‘Have you found anything interesting?’ We certainly did! You can tell by the foundations of the stone walls in this trench that a substantial building once stood here, like the engine house.

Goathland Uncovered: Mystery Solved?

But we had not given up on the turntable and with the help of a local resident we gained permission to open further excavations on the site. We opened six small test pits and hit the remains of a turntable in three pieces; two edges and at the centre point, from which we can extrapolate the size. This was a highlight of the excavation and was the fruitful work of a few very determined volunteers. One of the smaller test pits also identified the corner of a brick building that had been demolished.

A successful dig then, but questions still remain regarding the Goathland incline site:

a) How deep does the engine house go?
b) Are there any remains in the rooms waiting to be discovered?
c) Where was the cable drum for the incline?
d) What is the small brick building?

With these questions lingering in our minds after the excavation we’ll now process the information recorded and help to produce archaeological reports based on the available evidence. As always with archaeological fieldwork there may be more questions than answers, but what this dig helped uncover is invaluable to learning about the industrial life of the Goathland Incline and the individuals who worked on it and lived nearby.

Goathland Incline Excavation July/August 2017. Copyright NYMNPA.

Last but not least, we also had time to celebrate Yorkshire Day on the 1st August with a good mug of Yorkshire Tea!
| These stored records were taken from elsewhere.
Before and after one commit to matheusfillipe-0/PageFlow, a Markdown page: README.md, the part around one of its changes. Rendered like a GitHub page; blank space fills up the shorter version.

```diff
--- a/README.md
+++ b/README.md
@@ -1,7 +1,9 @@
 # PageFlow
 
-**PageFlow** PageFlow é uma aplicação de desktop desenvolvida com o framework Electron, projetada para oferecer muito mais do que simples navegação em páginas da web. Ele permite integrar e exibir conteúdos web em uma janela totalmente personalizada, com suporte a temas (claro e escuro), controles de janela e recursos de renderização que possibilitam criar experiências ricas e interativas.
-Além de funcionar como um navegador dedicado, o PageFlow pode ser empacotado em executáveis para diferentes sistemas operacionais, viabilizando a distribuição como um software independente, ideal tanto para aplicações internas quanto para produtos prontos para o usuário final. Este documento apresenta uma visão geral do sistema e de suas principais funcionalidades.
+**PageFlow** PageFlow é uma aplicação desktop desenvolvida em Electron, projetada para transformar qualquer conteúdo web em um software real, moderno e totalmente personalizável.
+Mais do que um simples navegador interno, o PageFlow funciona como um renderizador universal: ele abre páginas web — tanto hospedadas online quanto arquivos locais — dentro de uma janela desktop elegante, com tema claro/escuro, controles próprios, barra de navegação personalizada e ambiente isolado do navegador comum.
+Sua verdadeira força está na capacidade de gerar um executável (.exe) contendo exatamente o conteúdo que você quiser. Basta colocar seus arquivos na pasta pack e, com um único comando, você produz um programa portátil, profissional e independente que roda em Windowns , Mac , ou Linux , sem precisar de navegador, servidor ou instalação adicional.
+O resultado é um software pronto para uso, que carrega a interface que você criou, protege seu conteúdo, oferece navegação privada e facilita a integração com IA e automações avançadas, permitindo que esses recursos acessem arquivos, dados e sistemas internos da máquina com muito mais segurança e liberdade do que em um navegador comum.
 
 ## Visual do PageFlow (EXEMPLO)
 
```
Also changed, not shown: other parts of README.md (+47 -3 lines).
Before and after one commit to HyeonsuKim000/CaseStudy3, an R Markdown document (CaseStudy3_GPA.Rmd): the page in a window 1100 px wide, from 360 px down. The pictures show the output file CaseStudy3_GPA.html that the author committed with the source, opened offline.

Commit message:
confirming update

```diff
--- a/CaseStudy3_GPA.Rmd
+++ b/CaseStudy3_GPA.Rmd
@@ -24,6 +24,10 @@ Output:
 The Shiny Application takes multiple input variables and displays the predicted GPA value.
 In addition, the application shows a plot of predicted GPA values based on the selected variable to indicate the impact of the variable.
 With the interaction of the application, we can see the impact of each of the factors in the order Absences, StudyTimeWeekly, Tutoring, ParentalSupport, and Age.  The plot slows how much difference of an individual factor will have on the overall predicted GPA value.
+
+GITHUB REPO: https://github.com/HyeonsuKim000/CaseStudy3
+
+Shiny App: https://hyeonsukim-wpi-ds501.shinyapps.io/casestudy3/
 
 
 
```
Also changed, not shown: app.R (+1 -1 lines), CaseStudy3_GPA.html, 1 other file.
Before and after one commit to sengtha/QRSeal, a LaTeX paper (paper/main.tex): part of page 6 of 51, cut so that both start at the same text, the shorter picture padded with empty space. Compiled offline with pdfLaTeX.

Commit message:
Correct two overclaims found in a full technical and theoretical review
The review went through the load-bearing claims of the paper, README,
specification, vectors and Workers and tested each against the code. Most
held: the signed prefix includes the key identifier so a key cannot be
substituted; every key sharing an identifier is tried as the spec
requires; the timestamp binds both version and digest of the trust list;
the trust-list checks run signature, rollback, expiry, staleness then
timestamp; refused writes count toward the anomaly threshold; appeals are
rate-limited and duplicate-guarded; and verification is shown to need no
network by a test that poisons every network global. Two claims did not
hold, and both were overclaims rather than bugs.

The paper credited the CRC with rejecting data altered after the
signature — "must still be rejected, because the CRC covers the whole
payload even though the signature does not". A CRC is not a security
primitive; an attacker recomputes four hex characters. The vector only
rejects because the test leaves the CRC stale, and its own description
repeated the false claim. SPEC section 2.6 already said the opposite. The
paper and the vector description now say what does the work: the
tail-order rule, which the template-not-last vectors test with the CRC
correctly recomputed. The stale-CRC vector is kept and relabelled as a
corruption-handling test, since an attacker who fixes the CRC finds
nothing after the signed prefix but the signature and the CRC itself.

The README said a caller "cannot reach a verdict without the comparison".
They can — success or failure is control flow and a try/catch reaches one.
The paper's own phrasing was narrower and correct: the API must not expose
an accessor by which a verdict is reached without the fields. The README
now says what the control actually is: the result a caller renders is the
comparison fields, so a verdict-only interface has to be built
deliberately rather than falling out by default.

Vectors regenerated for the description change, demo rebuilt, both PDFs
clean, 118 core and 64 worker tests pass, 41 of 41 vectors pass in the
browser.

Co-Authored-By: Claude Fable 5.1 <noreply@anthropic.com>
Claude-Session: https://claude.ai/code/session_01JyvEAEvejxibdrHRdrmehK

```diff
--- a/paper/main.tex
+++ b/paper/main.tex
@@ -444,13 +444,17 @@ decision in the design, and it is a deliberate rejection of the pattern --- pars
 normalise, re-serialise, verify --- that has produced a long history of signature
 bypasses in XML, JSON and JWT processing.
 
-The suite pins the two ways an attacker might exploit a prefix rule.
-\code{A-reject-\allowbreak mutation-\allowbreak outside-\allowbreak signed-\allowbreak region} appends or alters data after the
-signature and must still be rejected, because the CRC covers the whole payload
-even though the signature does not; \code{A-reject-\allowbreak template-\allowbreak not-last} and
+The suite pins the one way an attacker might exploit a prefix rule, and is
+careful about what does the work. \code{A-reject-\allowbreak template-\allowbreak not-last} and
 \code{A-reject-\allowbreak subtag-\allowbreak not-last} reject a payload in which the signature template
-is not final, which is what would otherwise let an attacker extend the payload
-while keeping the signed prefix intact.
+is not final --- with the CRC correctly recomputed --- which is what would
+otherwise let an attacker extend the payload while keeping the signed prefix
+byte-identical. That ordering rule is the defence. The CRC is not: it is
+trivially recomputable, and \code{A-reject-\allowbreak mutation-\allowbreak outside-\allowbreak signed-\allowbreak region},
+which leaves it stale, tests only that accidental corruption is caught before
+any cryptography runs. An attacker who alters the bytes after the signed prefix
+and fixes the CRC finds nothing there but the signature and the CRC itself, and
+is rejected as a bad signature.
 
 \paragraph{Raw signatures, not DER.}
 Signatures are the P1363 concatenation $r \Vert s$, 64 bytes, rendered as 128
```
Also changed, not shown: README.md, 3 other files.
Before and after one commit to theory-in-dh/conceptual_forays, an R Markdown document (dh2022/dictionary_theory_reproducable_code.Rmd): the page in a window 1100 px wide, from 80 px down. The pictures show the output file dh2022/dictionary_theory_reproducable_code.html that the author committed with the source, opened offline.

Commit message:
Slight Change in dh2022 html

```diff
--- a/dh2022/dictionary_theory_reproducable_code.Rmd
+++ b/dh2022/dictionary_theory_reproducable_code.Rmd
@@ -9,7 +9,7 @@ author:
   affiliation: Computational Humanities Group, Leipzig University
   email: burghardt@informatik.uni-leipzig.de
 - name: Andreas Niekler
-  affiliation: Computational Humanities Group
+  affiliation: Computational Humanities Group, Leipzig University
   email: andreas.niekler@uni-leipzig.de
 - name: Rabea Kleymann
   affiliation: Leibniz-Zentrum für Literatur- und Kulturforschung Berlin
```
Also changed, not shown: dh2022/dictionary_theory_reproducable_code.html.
In amongst the digging we also managed to make a short film (in very windy conditions) – have a look here.

We would like to extend a big thank you to all of our volunteers who took part in the excavation, and also a big thank you to all of the members of the local community who came to visit us and asked great questions or provided invaluable insights into Goathland life and industry.

To learn more about upcoming events and volunteering opportunities, please contact the Land of Iron team on 01439 772700 or email us.

What on earth is going on?

Gallery

This gallery contains 55 photos.

This Exploited Land of Iron is our HLF Landscape Partnership Scheme focused on the ‘blazing, booming, enterprising’* ironstone industry in and around the North York Moors in the 19th century, and its surviving legacy. The Scheme was officially launched in … Continue reading

This Exploited Land – a poetic mix of Victorian beauty and brass

Tom Mutton – TEL Programme Manager

When businessmen visited the Beck Hole Ironworks in 1860 their report in the Whitby Gazette gave a beautifully poetic account of this new enterprise. Despite the author’s lyrical writing style the article also illustrates a perceived total domination over the natural world that was the foundation of the industrial revolution.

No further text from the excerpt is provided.